Concorde confronts middle age

It seems like yesterday when the British and French governments were having one of their unique battles: how to spell the name of the new supersonic plane they were jointly developing. Whether it would it be the “Concord” or the “Concorde” was the subject of great debate and consternation on both sides of the channel. Of course the French won out in the end.

The Concorde was born 30 years ago, amid great expectations for a whole new way of travelling. While the still elegant plane continues to turn heads wherever it goes (even in France) the future of supersonic travel remains cloudy.

The 13 Concordes flown by Air France and British Airways are old by airline standards, and there is no sign of a new plane to take the Concorde’s place. U.S. aircraft giant Boeing Co. recently withdrew from a research group studying a new supersonic passenger plane, citing the very high cost of coming up with a replacement for the Concorde.

Those who have flown the Concorde usually say that it is one of those unforgettable life experiences that is best not repeated. The plane offers its trademark speed and a thrilling ride, but a cramped cabin and lack of modern on-board facilities make e experience a little too uncomfortable for most.

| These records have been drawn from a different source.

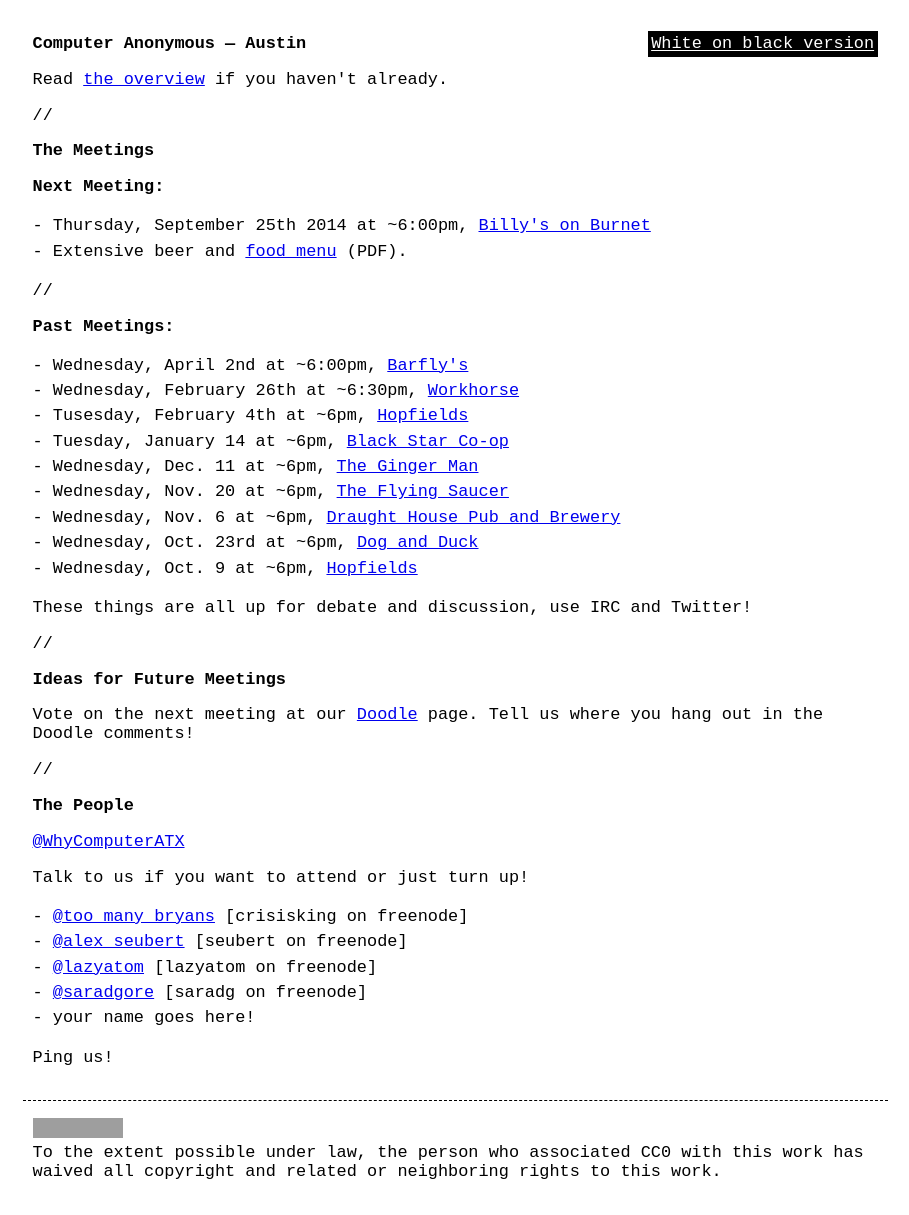
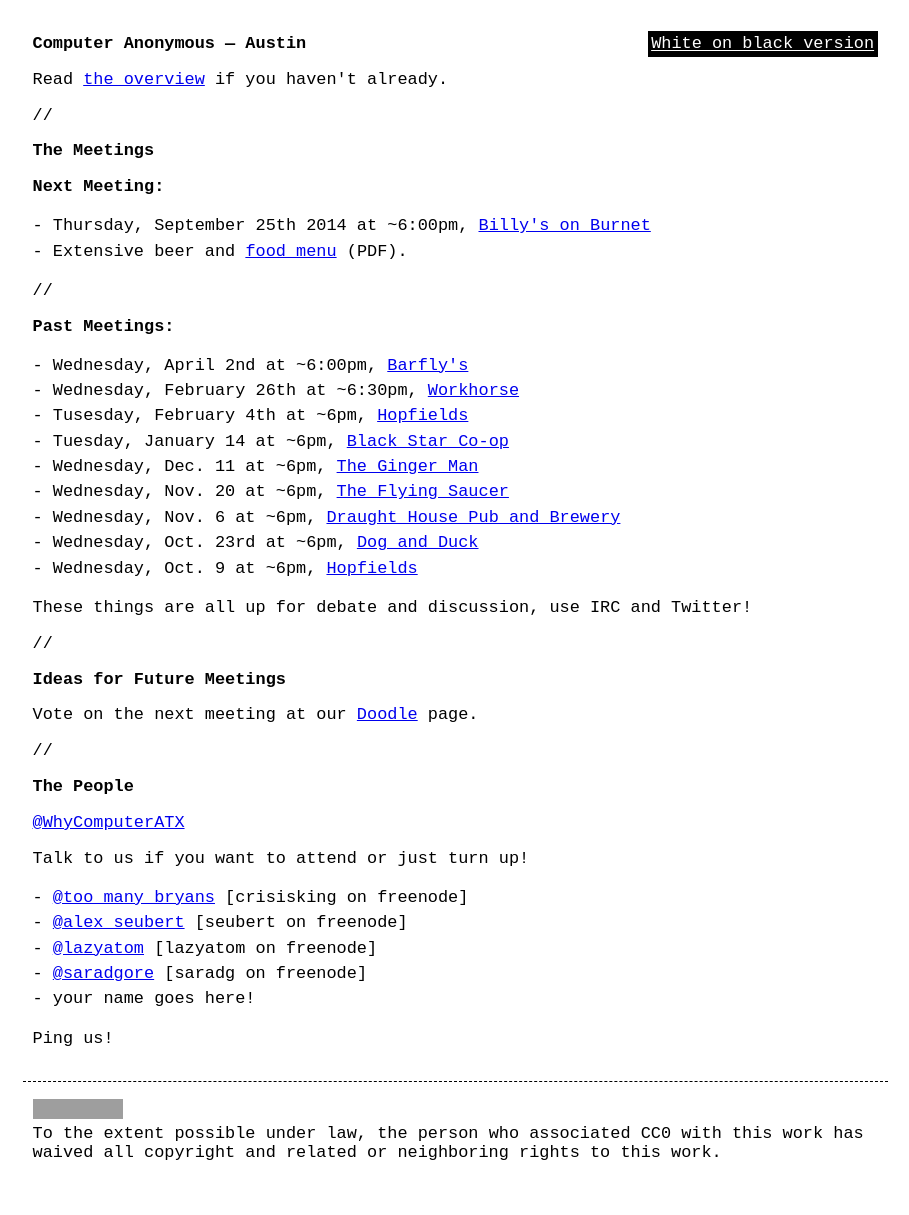
Before and after one commit to computeranonymous/computer, a Jekyll site: the page built from us_austin.html, in a window 1280 px wide. Shown: the whole page, without its empty margins (185-1094 px from the left). Built offline with Jekyll 4.4.1, drawn with Linux system fonts in a browser that asks for light colours; grey boxes are pictures that could not be loaded.

Commit message:
Update us_austin.html Doodle link
Changed doodle link

```diff
--- a/us_austin.html
+++ b/us_austin.html
@@ -39,7 +39,7 @@
 
 <h3>Ideas for Future Meetings</h3>
 
-<p>Vote on the next meeting at our <a href="http://doodle.com/nnv6zs8wkuy4s5yy">Doodle</a> page. Tell us where you hang out in the Doodle comments!</p>
+<p>Vote on the next meeting at our <a href="http://t.co/7w3GCTBVat">Doodle</a> page.</p>
 
 <p>//</p>
 
```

The Concorde flies at 60,000 feet (too high for turbulence) and crosses the Atlantic in 3 ½ hours, half the time of a regular flight. Champagne is served, and the food is reported to be good, but the planes are getting old. So if you have your heart set on going supersonic, book your Concorde flight soon.